**Your task**. Print the listing below exactly, minus its pictures.

**Entries provided**.

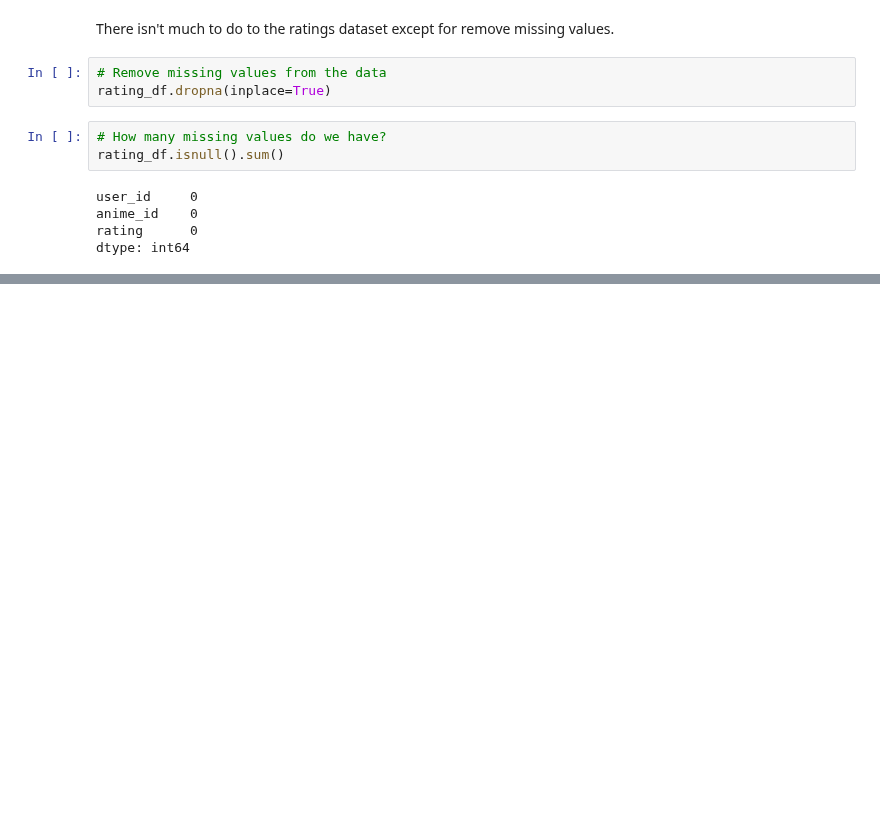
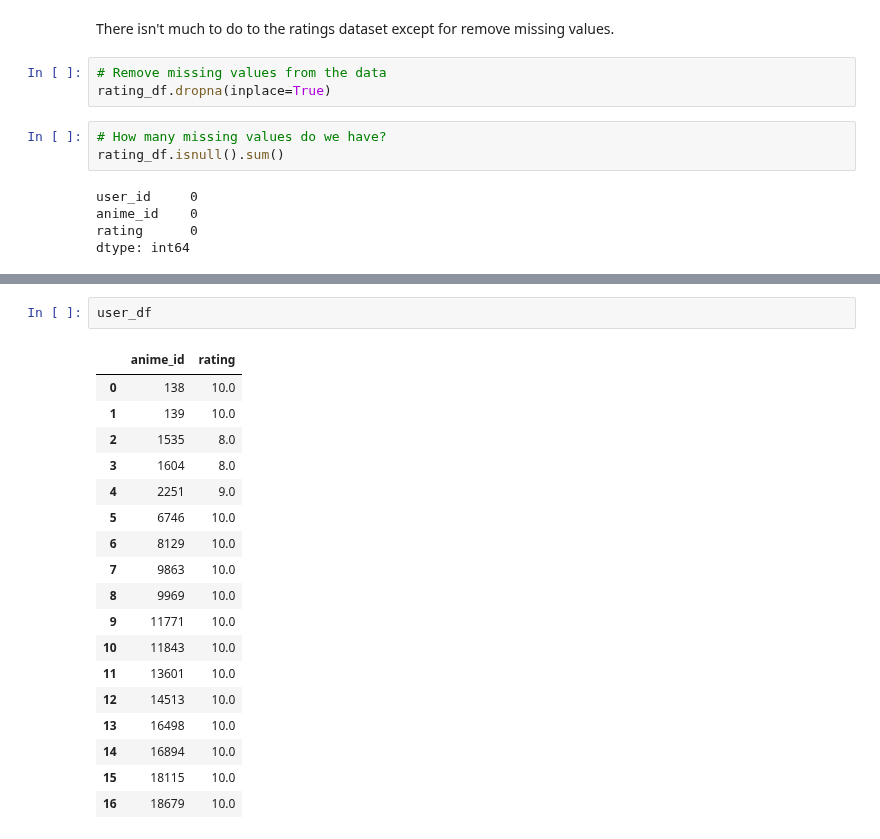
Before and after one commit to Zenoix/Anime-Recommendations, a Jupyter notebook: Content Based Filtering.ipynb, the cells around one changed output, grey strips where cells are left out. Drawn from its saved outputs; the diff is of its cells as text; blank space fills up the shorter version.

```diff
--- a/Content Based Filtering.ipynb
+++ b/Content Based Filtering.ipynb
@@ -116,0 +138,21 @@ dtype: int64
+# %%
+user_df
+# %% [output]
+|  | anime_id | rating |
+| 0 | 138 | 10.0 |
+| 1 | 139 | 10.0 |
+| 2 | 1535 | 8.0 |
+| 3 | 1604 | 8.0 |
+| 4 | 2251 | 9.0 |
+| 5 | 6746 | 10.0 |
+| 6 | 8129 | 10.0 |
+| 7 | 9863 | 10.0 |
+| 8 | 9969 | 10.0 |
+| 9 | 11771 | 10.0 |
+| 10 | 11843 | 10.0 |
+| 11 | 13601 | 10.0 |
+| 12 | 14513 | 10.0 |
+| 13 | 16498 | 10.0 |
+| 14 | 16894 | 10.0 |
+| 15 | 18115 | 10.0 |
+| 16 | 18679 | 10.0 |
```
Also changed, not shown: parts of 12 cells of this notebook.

**Answer box**.
Before and after one commit to Zenoix/Anime-Recommendations, a Jupyter notebook: Content Based Filtering.ipynb, the cells around one changed output, grey strips where cells are left out. Drawn from its saved outputs; the diff is of its cells as text; blank space fills up the shorter version.

```diff
--- a/Content Based Filtering.ipynb
+++ b/Content Based Filtering.ipynb
@@ -116,0 +138,21 @@ dtype: int64
+# %%
+user_df
+# %% [output]
+|  | anime_id | rating |
+| 0 | 138 | 10.0 |
+| 1 | 139 | 10.0 |
+| 2 | 1535 | 8.0 |
+| 3 | 1604 | 8.0 |
+| 4 | 2251 | 9.0 |
+| 5 | 6746 | 10.0 |
+| 6 | 8129 | 10.0 |
+| 7 | 9863 | 10.0 |
+| 8 | 9969 | 10.0 |
+| 9 | 11771 | 10.0 |
+| 10 | 11843 | 10.0 |
+| 11 | 13601 | 10.0 |
+| 12 | 14513 | 10.0 |
+| 13 | 16498 | 10.0 |
+| 14 | 16894 | 10.0 |
+| 15 | 18115 | 10.0 |
+| 16 | 18679 | 10.0 |
```
Also changed, not shown: parts of 12 cells of this notebook.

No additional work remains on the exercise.